    It's not just a "feeling". You've stated support again and again for using government power to attack us and our way of peaceful living. You keep denying that this is what you are doing, but you say one thing and do another.

    "I am a racist, deceptive, naive, barbaric and even a supporter of tyranny. "

    Correct. The words have meanings that apply to you, your actions, your words, and your "policy positions". The purpose of language is communication. These words communicate important truths. You can paint yourself as a righteous crusader, but anyone who can read and reason will reach a very different conclusion.

    "The other problem with using this term is that it actually means, in Greek, fear of armor. So the pro gun folks are not only throwing a term around, they are throwing around the wrong term."

    Wow - you don't even know how words are created and evolve? By that standard almost all words are used incorrectly.

    "Seriously folks, does this make sense?"

    Yes it does.

    "The difference is that guns are weapons designed to kill and kill they do."

    Yep, like my squirrel and rabbit rifle and it's magazines that you want to prohibit and imprison my family for. That will really do something to discourage the next spree killer. Oh wait they won't care a bit that you managed to imprison people for using a rifle to kill pests and food. At least it will prevent suicides and accidents...oh wait no it won't because my family's varmint control and food harvesting tool doesn't have anything to do with suicides and accidents.

    "we should be arguing about how strict to make our laws so that people who should not have guns don't get them. "

    Why argue about how to achieve the impossible?

    " Common sense has been hi-jacked by the pro gun crowd."

    That doesn't make any sense, not even metaphorically.

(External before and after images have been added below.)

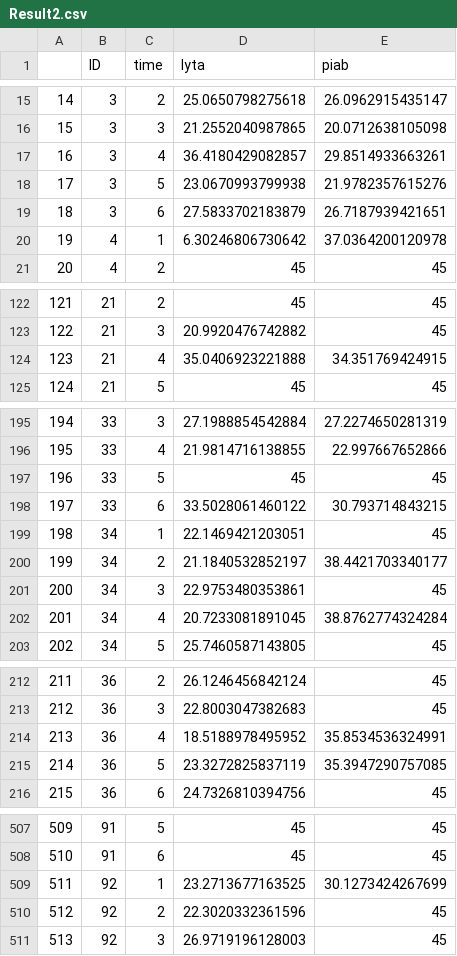
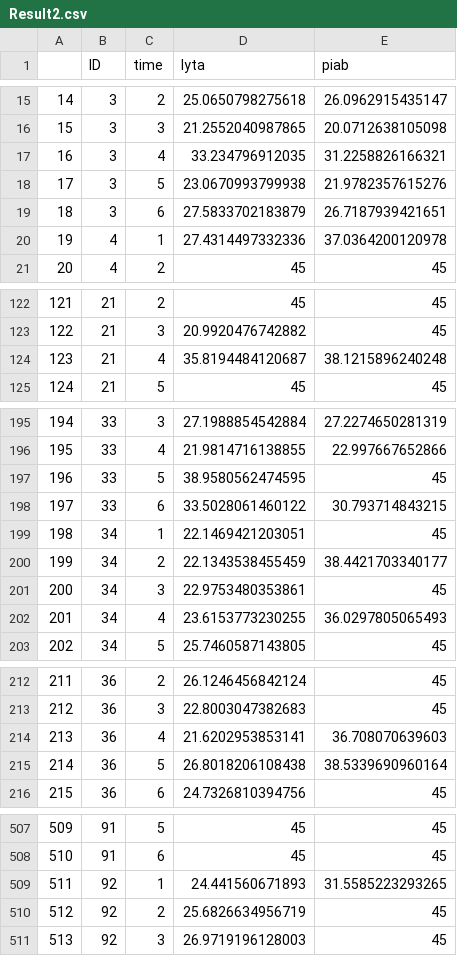
Before and after one commit to DanWeinberger/scope_qpcr_analysis, a CSV file: Data/Result2.csv, drawn as a sheet; only a part is shown, gaps mark what is left out; the diff covers the shown part only.

```diff
--- a/Data/Result2.csv
+++ b/Data/Result2.csv
@@ -16,6 +16,6 @@
 "15",3,"3",21.2552040987865,20.0712638105098
-"16",3,"4",36.4180429082857,29.8514933663261
+"16",3,"4",33.234796912035,31.2258826166321
 "17",3,"5",23.0670993799938,21.9782357615276
 "18",3,"6",27.5833702183879,26.7187939421651
-"19",4,"1",6.30246806730642,37.0364200120978
+"19",4,"1",27.4314497332336,37.0364200120978
 "20",4,"2",45,45
@@ -123,3 +123,3 @@
 "122",21,"3",20.9920476742882,45
-"123",21,"4",35.0406923221888,34.351769424915
+"123",21,"4",35.8194484120687,38.1215896240248
 "124",21,"5",45,45
@@ -196,8 +196,8 @@
 "195",33,"4",21.9814716138855,22.997667652866
-"196",33,"5",45,45
+"196",33,"5",38.9580562474595,45
 "197",33,"6",33.5028061460122,30.793714843215
 "198",34,"1",22.1469421203051,45
-"199",34,"2",21.1840532852197,38.4421703340177
+"199",34,"2",22.1343538455459,38.4421703340177
 "200",34,"3",22.9753480353861,45
-"201",34,"4",20.7233081891045,38.8762774324284
+"201",34,"4",23.6153773230255,36.0297805065493
 "202",34,"5",25.7460587143805,45
@@ -213,4 +213,4 @@
 "212",36,"3",22.8003047382683,45
-"213",36,"4",18.5188978495952,35.8534536324991
-"214",36,"5",23.3272825837119,35.3947290757085
+"213",36,"4",21.6202953853141,36.708070639603
+"214",36,"5",26.8018206108438,38.5339690960164
 "215",36,"6",24.7326810394756,45
@@ -508,4 +508,4 @@
 "510",91,"6",45,45
-"511",92,"1",23.2713677163525,30.1273424267699
-"512",92,"2",22.3020332361596,45
+"511",92,"1",24.441560671893,31.5585223293265
+"512",92,"2",25.6826634956719,45
 "513",92,"3",26.9719196128003,45
```
Also changed, not shown: 17 edited cells elsewhere in this file, Data/Result1.csv, Data/cleaned_file.csv, 7 other files.
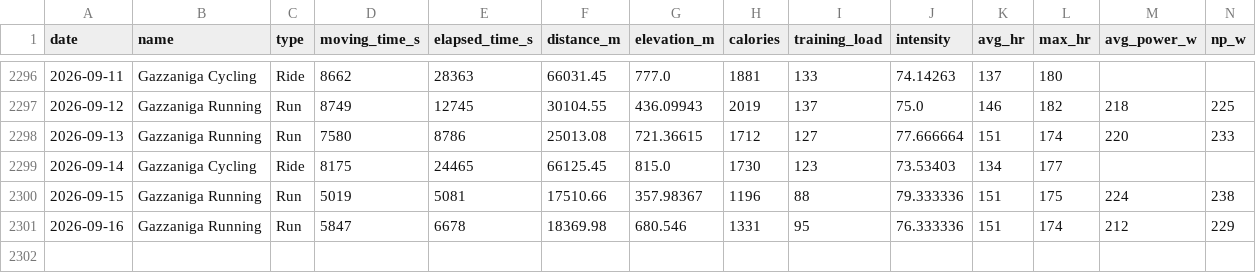
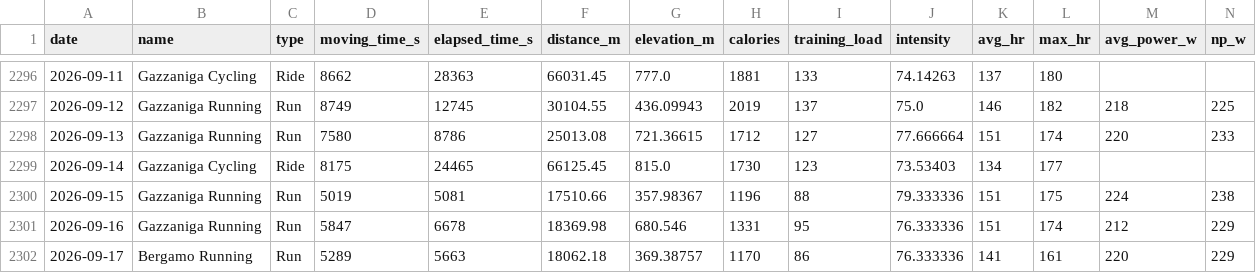
Before and after one commit to micmer-git/micmer-git.github.io, a CSV file: tools/food/data/activities.csv, drawn as a sheet; only a part is shown, gaps mark what is left out; the diff names each change by its address in the sheet, - before the commit and + after, or states it on an @@ line.

```diff
--- a/tools/food/data/activities.csv
+++ b/tools/food/data/activities.csv
+row 2302: 2026-09-17 | Bergamo Running | Run | 5289 | 5663 | 18062.18 | 369.38757 | 1170 | 86 | 76.333336 | 141 | 161 | 220 | 229
```
Also changed, not shown: vita/cibo/data/metabolismo.csv, vita/cibo/data/nutrition.csv, 2 other files.
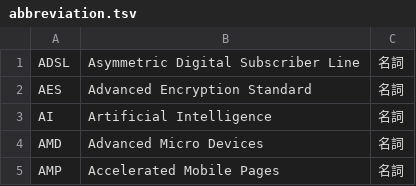
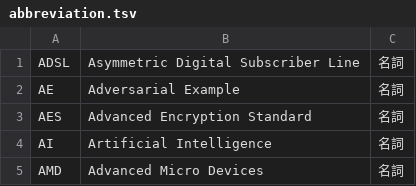
Before and after one commit to peaceiris/google-ime-dictionary, a TSV file: tsv/abbreviation.tsv, drawn as a sheet; only a part is shown; the shorter side is filled out with more unchanged rows.

Commit message:
Script: add AE (Adversarial Example)

```diff
--- a/tsv/abbreviation.tsv
+++ b/tsv/abbreviation.tsv
@@ -1,2 +1,3 @@
 ADSL	Asymmetric Digital Subscriber Line	名詞
+AE	Adversarial Example	名詞
 AES	Advanced Encryption Standard	名詞
```
Also changed, not shown: 1 other file.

    Have you read the articles talking about how support is growing for McCarthy's bill? She and her fans claim it's becoming very popular. Not one Republican has signed on yet. The Republicans control Congress and the committee the bill is going to die in. That means your ban is going to fail before it causes all sorts of problems. That means the gun tyranny lobby is going to lose even more of it's power in DC, and the gun liberty movement will get more power - making it much harder for y'all to crush us.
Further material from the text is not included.